Driven by bitter partisanship and lockstep Republican loyalty to a President and his failed politics, Congress is about to make torture of the law of the land.
The House Wednesday approved George W. Bush’s plan to codify "harsh interrogation techniques" for detainees along with expanded powers for the President to determine just what can and cannot be done to them while they are in custody.
The Senate is expected to approve their modified version today and both Houses of Congress expect to work out any differences and have the bill on the President’s desk by the end of the week.
And we can expect Republicans to spin the approval of torture as a political positive in the rapidly-approaching November mid-term elections, claiming anyone who opposes their barbarianism is "weak" on national security.
By BARRY SCHWEID
About six in 10 Iraqis say they approve of attacks on U.S.-led forces, and slightly more than that want their government to ask U.S. troops to leave within a year, a poll finds.
By DALE McFEATTERS
Now that the Rev. Jerry Falwell has injected the devil into the presidential race, saying that Sen. Hillary Rodham Clinton could fire up his supporters more than Lucifer himself, it’s perhaps time to examine the proposition: What if the devil decided to run for president?
By REG HENRY
Say what you like about U.S. Sen. Rick Santorum, but he is never dull. Currently behind in the polls, the senator has an extraordinary new ad on TV to advance his re-election prospects. The ad is so surprising that Pennsylvania residents are surely searching the skies for the pigs that will soon fly over.
By BONNIE ERBE
To date, 65 women soldiers have died fighting in Iraq and Afghanistan — a small percentage of the U.S. total of almost 3,000 war dead as of this writing, but a significant number nonetheless.
Why aren’t Americans upset about this? Or should they be?
By JAMES ROSEN
Sen. Kent Conrad, senior Democrat on the Senate Budget Committee, said Wednesday that some of the tax cuts enacted under President Bush might get "trimmed" if his party regains control of Congress.
Conrad and Rep. John Spratt, ranking Democrat on the House Budget Committee, sharply criticized Republicans for failing to adopt a budget or to pass any of the 12 annual appropriations bills.
Another holier-than-thou right-wing Republican who preaches morality and family values is caught up in a sex scandal, admitting a five-year affair with a much-younger woman and settling, out of court, a lawsuit because he physically abused her.
Now Democrats see the moral lapses of Rep. Don Sherwood as a chance to pick up what once was a solid Republican seat in the House.
Sherwood admitted banging a woman 35 years younger than him and then additionally had to pay the court settlement because he banged her around physically when they weren’t in bed.
By DALE McFEATTERS
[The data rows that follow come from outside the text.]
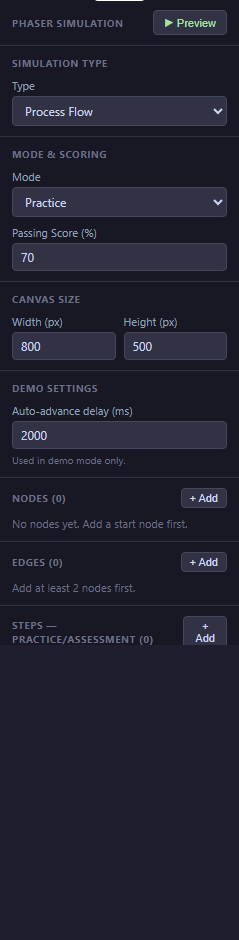
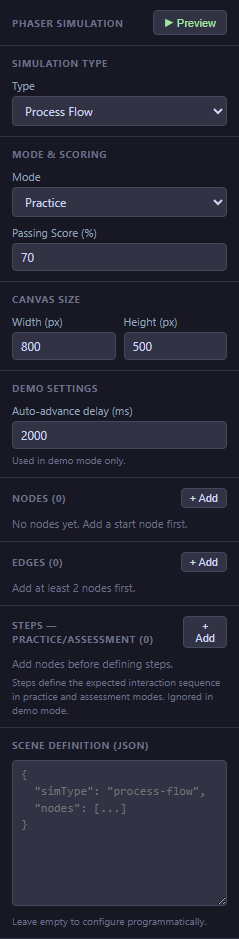
test(docs-screenshots): pass 3 — §14 sim-type builders with real JSON seeds
Pass 3/N of the User Manual v2 screenshot spec refactor (Category C
§14, sim-type builder panels).

Scope: 3 placeholders moved from fullpage safety net to clean crops
with the correct builder populated with realistic content.

- 14-diagram-builder     simType=interactive-diagram + backgroundImage
                         URL + 4 hotspots (Zona A/B/C/D)
- 14-quiz-builder        simType=gamified-quiz + timer 60 s + combo 1.5
                         + 3 sample questions
- 14-json-example        simType=process-flow + 3 nodes / 2 edges /
                         2 steps pasted into Scene Definition — exactly
                         the example cited in
                         docs/user-manual-v2-scope.md §14

Spec changes (docs-screenshots.spec.ts):
- captureTallWidgetProps(filename, panelTestId) — helper extracted from
  the §10 inline pattern. Expands viewport to 3000 px, overrides
  overflow/max-height/flex on the panel AND the Properties aside,
  reads bbox after scroll-into-view, captures with
  page.screenshot({ fullPage: true, clip: box }), and restores
  everything in finally. Reused for 4 §14 captures.
- pasteSceneDef(json) — fills the Scene Definition textarea and calls
  blur so the onBlur handler parses and persists sceneDef. A brief
  wait lets the builder sections re-render from the new shape.
- Replaced the 3 §14 captureFullPage fallbacks with the real flow:
  simType select → JSON paste → captureTallWidgetProps.
[…]

diff --git a/e2e/tests/docs-screenshots.spec.ts b/e2e/tests/docs-screenshots.spec.ts
@@ -702,18 +702,144 @@ test('Manual v2 screenshot campaign', async ({ editorPage, page }) => {
     await captureFullPage(page, '14-builder-types.png')
   }
 
-  // 14-processflow-builder.png — keep simType=process-flow (default) and
-  // capture the Props panel. No JSON paste yet; crop from the snapshot.
-  await captureWidgetProps('14-processflow-builder.png', 'phaser-sim-properties-panel')
+  // Tall-panel capture helper: the Phaser sim Props panel can exceed the
+  // viewport when a builder populates nodes / hotspots / questions, so we
+  // expand the viewport and use page.screenshot({ fullPage: true, clip })
+  // — same trick as §10's action rows. The CSS overrides neutralise the
+  // flex-shrink + overflow that would otherwise clip the panel.
+  async function captureTallWidgetProps(
+    filename: string,
+    panelTestId: string,
+  ): Promise<void> {
+    const originalVp = page.viewportSize()!
+    await page.setViewportSize({ width: originalVp.width, height: 3000 })
+    const style = await page.addStyleTag({
+      content: `[data-testid="${panelTestId}"] {
+        overflow: visible !important;
+        height: auto !important;
+        max-height: none !important;
+        flex: 0 0 auto !important;
+      }
+      aside[aria-label="Properties"] {
+        overflow: visible !important;
+        max-height: none !important;
+      }`,
+    })
+    try {
+      const panel = page.locator(`[data-testid="${panelTestId}"]`).first()
+      await panel.waitFor({ state: 'visible', timeout: 5000 })
+      await panel.scrollIntoViewIfNeeded()
+      const box = await panel.boundingBox()
+      if (!box) throw new Error(`captureTallWidgetProps(${filename}): no bbox`)
+      await page.screenshot({
+        path: SCREENSHOTS_DIR + '/' + filename,
+        type: 'png',
+        fullPage: true,
+        clip: box,
+      })
+      // eslint-disable-next-line no-console
+      console.log(`[docs-screenshots] wrote ${filename} (element)`)
+    } catch {
+      await captureFullPage(page, filename)
+    } finally {
+      await style.evaluate((el: Node) => {
+        if (el instanceof Element) el.remove()
+      })
+      await page.setViewportSize(originalVp)
+    }
+  }
 
-  // 14-diagram-builder.png — needs simType=diagram with background + hotspots.
-  // 14-quiz-builder.png — needs simType=quiz with timer/lives/combo.
-  // 14-json-example.png — Scene Definition field with JSON pasted.
-  // All three require UI state this script cannot seed reliably; emit
-  // full-page safety nets so the author can crop from a known shot.
-  await captureFullPage(page, '14-diagram-builder.png')
-  await captureFullPage(page, '14-quiz-builder.png')
-  await captureFullPage(page, '14-json-example.png')
+  // Helper: commit a JSON string to the Scene Definition textarea. The
+  // panel listens to onBlur to parse and persist sceneDef, so blur must
+  // fire before the new shape is reflected in the builder UI.
+  async function pasteSceneDef(json: string): Promise<void> {
+    const textarea = page
+      .locator('[data-testid="phaser-sim-properties-panel"] textarea')
+      .first()
+    await textarea.waitFor({ state: 'visible', timeout: 3000 })
+    await textarea.fill(json)
+    await textarea.blur()
+    // Let the panel re-parse sceneDef and the builder sub-sections re-render.
+    await page.waitForTimeout(400)
+  }
+
+  // 14-processflow-builder.png — simType=process-flow (default). Panel
+  // empty of nodes; the shot shows the builder skeleton (Nodes/Edges/
+  // Steps sections + Scene Definition textarea).
+  await captureTallWidgetProps('14-processflow-builder.png', 'phaser-sim-properties-panel')
+
+  const simTypeSelect = page.locator(simTypeSelector)
+
+  // 14-diagram-builder.png — simType=interactive-diagram + a JSON seed so
+  // the Background Image URL is populated and 4 hotspots render.
+  try {
+    await simTypeSelect.selectOption('interactive-diagram', { timeout: 5000 })
+    await page.waitForTimeout(300)
+    await pasteSceneDef(JSON.stringify({
+      simType: 'interactive-diagram',
+      backgroundImageUrl: 'https://storage.example.com/assets/diagram.png',
+      hotspots: [
+        { id: 'h1', x: 100, y: 100, width: 60, height: 60, label: 'Zona A', correct: true },
+        { id: 'h2', x: 220, y: 100, width: 60, height: 60, label: 'Zona B', correct: false },
+        { id: 'h3', x: 340, y: 100, width: 60, height: 60, label: 'Zona C', correct: false },
+        { id: 'h4', x: 460, y: 100, width: 60, height: 60, label: 'Zona D', correct: false },
+      ],
+    }, null, 2))
+    await captureTallWidgetProps('14-diagram-builder.png', 'phaser-sim-properties-panel')
+  } catch {
+    await captureFullPage(page, '14-diagram-builder.png')
+  }
+
+  // 14-quiz-builder.png — simType=gamified-quiz + a JSON seed with timer,
+  // lives, combo and three questions.
+  try {
+    await simTypeSelect.selectOption('gamified-quiz', { timeout: 5000 })
+    await page.waitForTimeout(300)
+    await pasteSceneDef(JSON.stringify({
+      simType: 'gamified-quiz',
+      timerSeconds: 60,
+      lives: 3,
+      comboMultiplier: 1.5,
+      questions: [
+        { id: 'q1', text: '¿Cuál es 2+2?', options: ['3', '4', '5'], correctIndex: 1, points: 10 },
+        { id: 'q2', text: '¿Qué significa HTML?', options: ['Lenguaje de marcado', 'Hoja de estilo', 'Un script'], correctIndex: 0, points: 10 },
+        { id: 'q3', text: 'Capital de Francia', options: ['Londres', 'Madrid', 'París'], correctIndex: 2, points: 10 },
+      ],
+    }, null, 2))
+    await captureTallWidgetProps('14-quiz-builder.png', 'phaser-sim-properties-panel')
+  } catch {
+    await captureFullPage(page, '14-quiz-builder.png')
+  }
+
+  // 14-json-example.png — simType back to process-flow with a realistic
+  // 3-nodes / 2-edges / 2-steps scene pasted into Scene Definition. The
+  // tall capture covers both the populated builder sections AND the JSON
+  // textarea at the bottom of the panel so the reader sees the full
+  // Scene-Definition → builders correspondence.
+  try {
+    await simTypeSelect.selectOption('process-flow', { timeout: 5000 })
+    await page.waitForTimeout(300)
+    await pasteSceneDef(JSON.stringify({
+      simType: 'process-flow',
+      nodes: [
+        { id: 'start', x: 100, y: 200, label: 'Ticket creado', type: 'start' },
+        { id: 'triage', x: 300, y: 200, label: 'Triage L1', type: 'step' },
+        { id: 'resolve', x: 500, y: 200, label: 'Resolver', type: 'decision' },
+      ],
+      edges: [
+        { from: 'start', to: 'triage' },
+        { from: 'triage', to: 'resolve' },
+      ],
+      interactionMode: 'practice',
+      steps: [
+        { nodeId: 'triage', instruction: '¿Qué haces primero?', correctAction: 'click' },
+        { nodeId: 'resolve', instruction: '¿Lo resuelves o escalas?', correctAction: 'click' },
+      ],
+    }, null, 2))
+    await captureTallWidgetProps('14-json-example.png', 'phaser-sim-properties-panel')
+  } catch {
+    await captureFullPage(page, '14-json-example.png')
+  }
 
   // -------------------------------------------------------------------------
   // §15 — Preview + §16 — Publish SCORM (top-toolbar crops)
The Bush White House is secretive to a fault, so it was more news than it otherwise might have been when the president, angry at what he considered the politically timed leak of a National Intelligence Estimate, ordered that four pages of key conclusions from the report be declassified.